The creativity, craft and performance of music through 500 years of instruments
Music excites us, unites us, stirs us, soothes us. From live performances to digital downloads, our days play out to a musical soundtrack. But how and why do instruments, and styles of music, change so much over time?
The Royal College of Music Museum explores questions like these using instruments, manuscripts and artworks from the last 500 years of Western classical music. You can see the earliest surviving instrument that has both strings and a keyboard (the beautiful clavicytherium), the world’s oldest guitar, innovative instruments of their time like the pedal harp and clarinet, and instruments now largely lost to history, such as the baryton and chittarone. The creativity and craft of music, and the importance of composition and performance, flow throughout the gallery.
I was delighted to work with the team to create the text for the new displays. Here is a brief video introduction to the museum which I made after visiting the completed project.
In 2018 I first became aware of the exciting redevelopment plans for the museum, as part of a large capital project at the Royal College of Music. I used to visit the college for piano lessons through an Ash Music Scholarship when I was a student at Imperial College in the 1990s, so it was great to make contact with the museum team.
I worked with Gabriele Rossi Rognoni, Lydia Baldwin, Anna Maria Barry and audience specialist Nicky Boyd to develop text for a roadshow of significant instruments from the collection, before moving on to apply what we had learned to the main museum text. Each instrument and story earned its place on display with the backing of an immense research and conservation effort by the museum’s staff.
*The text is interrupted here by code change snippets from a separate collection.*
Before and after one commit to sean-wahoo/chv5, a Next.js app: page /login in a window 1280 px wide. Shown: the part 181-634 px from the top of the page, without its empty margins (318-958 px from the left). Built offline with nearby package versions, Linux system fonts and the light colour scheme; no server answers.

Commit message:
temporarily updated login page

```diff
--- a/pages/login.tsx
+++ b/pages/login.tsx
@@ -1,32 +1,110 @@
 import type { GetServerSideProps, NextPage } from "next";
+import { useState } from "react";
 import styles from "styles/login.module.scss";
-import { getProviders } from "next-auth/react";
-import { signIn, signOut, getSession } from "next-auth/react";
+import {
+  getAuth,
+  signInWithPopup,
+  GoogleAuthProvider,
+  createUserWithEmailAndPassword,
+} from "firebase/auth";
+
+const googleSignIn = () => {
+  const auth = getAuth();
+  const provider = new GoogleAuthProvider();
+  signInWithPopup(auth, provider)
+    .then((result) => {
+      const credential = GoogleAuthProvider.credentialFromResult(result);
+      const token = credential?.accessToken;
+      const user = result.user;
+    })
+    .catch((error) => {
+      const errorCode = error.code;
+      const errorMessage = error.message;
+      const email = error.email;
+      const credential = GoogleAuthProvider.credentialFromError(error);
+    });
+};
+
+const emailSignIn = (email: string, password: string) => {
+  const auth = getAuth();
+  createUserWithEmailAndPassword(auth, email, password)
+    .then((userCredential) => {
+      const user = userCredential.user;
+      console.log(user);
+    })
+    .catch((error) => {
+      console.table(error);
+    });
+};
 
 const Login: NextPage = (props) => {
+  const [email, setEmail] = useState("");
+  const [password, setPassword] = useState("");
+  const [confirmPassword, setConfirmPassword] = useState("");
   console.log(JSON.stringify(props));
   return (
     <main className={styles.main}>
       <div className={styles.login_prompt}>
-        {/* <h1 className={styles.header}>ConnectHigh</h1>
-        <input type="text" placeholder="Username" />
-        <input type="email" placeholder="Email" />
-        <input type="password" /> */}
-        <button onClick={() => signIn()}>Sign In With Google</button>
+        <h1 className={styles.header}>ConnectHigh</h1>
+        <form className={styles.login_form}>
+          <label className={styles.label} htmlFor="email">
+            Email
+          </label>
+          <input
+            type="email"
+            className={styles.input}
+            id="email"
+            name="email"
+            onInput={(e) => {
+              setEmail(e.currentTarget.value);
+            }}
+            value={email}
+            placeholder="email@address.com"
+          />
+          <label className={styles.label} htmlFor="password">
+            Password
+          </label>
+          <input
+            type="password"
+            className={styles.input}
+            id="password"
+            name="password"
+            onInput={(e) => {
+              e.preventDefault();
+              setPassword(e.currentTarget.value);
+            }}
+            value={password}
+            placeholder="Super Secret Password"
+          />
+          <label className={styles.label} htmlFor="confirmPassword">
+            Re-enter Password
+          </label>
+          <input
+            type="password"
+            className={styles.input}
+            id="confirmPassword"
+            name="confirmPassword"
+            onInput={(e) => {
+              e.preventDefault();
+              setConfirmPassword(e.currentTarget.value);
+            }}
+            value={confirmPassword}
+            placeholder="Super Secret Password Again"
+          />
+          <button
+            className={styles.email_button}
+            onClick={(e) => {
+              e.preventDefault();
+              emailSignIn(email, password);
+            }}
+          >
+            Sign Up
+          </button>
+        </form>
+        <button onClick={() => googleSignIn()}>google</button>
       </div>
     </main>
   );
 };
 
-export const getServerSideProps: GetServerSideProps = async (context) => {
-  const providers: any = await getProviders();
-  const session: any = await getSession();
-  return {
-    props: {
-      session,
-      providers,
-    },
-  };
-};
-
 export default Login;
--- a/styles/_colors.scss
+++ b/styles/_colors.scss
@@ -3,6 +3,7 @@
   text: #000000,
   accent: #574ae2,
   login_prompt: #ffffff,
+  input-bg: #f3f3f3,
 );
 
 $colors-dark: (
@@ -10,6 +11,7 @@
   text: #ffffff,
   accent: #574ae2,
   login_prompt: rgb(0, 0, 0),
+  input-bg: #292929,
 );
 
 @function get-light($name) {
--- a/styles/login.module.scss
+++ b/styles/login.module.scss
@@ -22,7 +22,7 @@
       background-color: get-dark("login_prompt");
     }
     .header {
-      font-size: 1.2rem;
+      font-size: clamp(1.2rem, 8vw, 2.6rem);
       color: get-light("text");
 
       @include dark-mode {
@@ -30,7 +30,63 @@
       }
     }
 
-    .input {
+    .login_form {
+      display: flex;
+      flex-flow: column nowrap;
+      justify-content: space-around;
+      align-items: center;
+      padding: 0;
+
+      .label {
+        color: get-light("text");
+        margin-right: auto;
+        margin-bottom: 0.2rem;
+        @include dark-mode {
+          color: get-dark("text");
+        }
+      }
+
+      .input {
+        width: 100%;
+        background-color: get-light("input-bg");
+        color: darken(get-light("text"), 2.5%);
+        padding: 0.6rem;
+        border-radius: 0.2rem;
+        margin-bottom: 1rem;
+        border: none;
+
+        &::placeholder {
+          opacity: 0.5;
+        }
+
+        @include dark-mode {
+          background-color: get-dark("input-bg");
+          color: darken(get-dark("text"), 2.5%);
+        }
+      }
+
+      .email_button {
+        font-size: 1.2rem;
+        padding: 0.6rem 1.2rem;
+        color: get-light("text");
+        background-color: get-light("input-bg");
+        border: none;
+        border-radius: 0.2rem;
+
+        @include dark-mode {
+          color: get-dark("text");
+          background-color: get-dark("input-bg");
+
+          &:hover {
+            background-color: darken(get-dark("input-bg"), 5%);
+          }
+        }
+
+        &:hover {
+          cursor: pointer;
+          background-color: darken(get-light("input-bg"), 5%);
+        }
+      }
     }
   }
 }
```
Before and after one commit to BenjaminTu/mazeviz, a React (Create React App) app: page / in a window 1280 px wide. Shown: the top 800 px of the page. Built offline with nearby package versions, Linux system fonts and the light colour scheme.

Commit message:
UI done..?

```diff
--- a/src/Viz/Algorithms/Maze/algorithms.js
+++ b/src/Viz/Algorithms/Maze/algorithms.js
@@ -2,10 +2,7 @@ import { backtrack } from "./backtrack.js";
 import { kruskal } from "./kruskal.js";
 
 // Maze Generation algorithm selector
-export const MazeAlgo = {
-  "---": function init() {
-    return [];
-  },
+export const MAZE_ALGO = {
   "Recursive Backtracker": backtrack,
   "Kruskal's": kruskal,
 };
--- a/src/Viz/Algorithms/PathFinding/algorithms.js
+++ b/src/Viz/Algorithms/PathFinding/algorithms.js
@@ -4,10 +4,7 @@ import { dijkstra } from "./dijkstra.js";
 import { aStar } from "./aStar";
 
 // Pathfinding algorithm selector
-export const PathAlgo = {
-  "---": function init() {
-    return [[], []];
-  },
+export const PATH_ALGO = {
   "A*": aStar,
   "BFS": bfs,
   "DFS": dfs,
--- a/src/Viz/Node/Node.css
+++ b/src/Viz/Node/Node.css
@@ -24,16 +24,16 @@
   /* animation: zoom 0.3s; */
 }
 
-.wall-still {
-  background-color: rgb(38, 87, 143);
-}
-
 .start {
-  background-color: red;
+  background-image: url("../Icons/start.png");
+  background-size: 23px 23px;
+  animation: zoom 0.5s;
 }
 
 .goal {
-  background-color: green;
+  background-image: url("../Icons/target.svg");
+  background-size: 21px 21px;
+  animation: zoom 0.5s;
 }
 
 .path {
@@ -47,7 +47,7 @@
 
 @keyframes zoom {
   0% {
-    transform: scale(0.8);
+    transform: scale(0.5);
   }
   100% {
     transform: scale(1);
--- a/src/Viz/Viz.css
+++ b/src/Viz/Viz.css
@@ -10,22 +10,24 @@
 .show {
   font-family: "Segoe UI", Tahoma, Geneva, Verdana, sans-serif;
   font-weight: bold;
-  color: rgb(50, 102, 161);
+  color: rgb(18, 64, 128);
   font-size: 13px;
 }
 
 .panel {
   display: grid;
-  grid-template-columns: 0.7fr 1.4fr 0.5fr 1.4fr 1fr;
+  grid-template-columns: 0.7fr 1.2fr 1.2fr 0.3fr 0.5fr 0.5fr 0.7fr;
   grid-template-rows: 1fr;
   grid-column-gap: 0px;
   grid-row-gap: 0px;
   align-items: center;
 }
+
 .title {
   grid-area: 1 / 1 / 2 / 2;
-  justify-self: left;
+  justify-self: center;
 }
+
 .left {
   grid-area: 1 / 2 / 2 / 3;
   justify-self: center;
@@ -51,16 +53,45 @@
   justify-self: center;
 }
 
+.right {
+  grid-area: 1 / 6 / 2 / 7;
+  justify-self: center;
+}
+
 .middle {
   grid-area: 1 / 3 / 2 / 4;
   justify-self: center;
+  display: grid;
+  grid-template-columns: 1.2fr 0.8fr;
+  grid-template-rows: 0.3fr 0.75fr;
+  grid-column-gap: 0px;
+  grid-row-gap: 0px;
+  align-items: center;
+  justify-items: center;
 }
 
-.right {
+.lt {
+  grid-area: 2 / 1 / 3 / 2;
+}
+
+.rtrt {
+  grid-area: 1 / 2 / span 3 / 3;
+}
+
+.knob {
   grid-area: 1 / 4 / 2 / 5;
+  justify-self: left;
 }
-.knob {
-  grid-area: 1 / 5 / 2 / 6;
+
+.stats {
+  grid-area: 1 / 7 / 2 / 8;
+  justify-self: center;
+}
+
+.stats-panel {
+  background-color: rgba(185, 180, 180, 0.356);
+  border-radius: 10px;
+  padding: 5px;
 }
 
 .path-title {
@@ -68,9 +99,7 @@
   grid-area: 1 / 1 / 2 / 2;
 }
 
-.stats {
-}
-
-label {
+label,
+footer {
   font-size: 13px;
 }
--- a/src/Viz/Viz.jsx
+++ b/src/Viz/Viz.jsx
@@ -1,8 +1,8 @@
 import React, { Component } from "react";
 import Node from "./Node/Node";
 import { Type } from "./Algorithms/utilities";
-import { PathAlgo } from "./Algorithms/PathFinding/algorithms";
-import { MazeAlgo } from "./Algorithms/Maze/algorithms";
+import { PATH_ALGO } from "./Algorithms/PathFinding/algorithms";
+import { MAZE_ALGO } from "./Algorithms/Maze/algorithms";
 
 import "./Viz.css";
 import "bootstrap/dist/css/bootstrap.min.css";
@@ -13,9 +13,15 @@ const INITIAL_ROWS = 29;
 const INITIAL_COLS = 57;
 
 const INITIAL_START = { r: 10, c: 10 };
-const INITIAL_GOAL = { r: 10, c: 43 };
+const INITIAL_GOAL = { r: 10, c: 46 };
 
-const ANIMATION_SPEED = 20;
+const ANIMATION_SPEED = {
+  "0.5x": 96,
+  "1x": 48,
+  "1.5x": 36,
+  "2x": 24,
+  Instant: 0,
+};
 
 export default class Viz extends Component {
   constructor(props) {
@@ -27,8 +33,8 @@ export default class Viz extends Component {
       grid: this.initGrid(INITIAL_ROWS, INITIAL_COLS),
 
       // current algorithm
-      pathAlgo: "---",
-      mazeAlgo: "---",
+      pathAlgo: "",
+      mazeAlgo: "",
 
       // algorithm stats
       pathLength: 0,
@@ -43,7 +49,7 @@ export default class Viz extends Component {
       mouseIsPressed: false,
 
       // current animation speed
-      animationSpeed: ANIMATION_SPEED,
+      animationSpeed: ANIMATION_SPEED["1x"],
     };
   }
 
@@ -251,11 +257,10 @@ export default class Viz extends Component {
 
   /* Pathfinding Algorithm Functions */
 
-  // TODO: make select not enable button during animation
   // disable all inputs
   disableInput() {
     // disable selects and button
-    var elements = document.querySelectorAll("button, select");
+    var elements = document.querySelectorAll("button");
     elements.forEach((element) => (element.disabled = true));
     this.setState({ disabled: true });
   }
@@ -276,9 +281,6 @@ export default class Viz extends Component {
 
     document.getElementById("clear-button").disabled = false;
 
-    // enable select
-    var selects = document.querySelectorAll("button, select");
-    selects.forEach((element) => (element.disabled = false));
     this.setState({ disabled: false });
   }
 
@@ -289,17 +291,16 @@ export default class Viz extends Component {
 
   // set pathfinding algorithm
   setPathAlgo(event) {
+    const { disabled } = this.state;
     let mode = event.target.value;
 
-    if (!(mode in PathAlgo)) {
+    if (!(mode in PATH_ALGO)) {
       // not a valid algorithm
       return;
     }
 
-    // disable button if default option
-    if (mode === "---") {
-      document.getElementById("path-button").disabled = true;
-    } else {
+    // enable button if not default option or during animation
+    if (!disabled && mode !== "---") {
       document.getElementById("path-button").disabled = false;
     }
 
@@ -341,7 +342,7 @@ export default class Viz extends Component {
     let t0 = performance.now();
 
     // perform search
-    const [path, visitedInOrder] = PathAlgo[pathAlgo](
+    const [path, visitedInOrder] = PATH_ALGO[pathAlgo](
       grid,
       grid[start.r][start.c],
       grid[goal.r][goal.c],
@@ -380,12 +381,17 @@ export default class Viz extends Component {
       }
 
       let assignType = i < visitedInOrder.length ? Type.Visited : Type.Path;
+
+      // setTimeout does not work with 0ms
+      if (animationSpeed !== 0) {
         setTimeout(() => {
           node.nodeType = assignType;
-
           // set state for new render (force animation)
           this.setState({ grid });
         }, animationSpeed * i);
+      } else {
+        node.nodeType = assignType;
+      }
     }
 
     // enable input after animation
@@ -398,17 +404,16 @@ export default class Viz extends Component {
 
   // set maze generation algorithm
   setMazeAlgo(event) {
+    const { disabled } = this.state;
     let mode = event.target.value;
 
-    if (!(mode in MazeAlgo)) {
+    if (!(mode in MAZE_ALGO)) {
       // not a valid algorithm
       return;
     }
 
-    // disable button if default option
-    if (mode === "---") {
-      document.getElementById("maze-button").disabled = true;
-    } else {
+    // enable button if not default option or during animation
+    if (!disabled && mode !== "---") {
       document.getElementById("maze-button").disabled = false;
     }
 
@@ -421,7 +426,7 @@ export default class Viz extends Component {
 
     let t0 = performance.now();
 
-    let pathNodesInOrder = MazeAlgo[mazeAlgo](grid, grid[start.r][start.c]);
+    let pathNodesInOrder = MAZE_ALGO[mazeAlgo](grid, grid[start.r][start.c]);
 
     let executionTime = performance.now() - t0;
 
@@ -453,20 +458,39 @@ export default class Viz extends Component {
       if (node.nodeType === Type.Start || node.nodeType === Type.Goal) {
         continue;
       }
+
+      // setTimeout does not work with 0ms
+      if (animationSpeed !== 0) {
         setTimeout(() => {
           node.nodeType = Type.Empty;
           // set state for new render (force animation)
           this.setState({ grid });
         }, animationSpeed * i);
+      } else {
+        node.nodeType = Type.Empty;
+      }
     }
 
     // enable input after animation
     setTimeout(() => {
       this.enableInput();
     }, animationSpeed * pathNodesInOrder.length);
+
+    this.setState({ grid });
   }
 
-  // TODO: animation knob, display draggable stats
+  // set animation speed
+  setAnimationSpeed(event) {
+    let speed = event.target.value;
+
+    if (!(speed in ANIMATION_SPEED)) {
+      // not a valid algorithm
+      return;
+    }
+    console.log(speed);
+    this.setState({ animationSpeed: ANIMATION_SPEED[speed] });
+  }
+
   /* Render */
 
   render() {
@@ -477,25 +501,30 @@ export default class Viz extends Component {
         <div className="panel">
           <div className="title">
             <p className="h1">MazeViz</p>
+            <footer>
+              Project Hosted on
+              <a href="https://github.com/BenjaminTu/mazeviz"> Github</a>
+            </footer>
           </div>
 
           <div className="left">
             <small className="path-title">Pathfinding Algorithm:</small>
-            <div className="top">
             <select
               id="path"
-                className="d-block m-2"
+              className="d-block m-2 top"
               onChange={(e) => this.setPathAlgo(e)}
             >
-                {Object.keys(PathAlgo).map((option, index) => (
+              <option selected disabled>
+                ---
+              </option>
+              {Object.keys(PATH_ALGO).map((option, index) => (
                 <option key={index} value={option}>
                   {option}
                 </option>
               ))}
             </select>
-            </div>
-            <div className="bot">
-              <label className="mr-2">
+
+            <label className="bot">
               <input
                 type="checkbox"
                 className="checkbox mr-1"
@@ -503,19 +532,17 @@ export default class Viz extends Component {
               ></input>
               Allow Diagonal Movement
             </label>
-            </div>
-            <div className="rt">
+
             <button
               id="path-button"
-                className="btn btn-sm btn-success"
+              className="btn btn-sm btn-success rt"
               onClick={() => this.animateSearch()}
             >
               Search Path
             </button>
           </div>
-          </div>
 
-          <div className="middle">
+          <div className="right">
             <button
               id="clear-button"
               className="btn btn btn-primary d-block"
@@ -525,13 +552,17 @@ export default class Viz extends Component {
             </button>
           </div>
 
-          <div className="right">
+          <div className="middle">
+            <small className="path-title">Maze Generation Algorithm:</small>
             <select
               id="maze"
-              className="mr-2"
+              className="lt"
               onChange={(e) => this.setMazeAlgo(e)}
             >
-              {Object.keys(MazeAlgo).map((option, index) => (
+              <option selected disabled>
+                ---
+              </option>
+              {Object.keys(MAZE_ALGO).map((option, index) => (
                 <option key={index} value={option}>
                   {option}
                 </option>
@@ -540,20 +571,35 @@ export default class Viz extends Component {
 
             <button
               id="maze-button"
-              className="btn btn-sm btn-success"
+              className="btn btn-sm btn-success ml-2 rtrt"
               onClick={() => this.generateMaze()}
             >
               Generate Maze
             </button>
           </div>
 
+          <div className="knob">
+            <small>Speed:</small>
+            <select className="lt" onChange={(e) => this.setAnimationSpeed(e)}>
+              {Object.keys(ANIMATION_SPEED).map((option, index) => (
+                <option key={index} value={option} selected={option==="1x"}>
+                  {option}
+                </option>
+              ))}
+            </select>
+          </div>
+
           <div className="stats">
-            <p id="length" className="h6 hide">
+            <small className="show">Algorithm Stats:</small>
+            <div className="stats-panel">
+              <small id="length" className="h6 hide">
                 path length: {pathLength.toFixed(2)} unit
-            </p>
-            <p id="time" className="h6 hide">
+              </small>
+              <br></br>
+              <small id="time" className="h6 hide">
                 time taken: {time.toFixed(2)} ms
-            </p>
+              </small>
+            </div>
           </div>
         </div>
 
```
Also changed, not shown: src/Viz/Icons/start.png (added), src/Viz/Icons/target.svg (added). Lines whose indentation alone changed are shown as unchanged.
The aim of the museum – which is free to visit – is to appeal to music enthusiasts, and to be a resource for the RCM and wider music community. Many of the instruments are in playing condition, so you can hear some of them on a complimentary audioguide, or you might catch a live performance. The education and outreach work of the college is underscored by the hands-on room upstairs filled with instruments to try. There’s also a temporary exhibition space. And it’s all free – get a ticket here https://www.rcm.ac.uk/museum/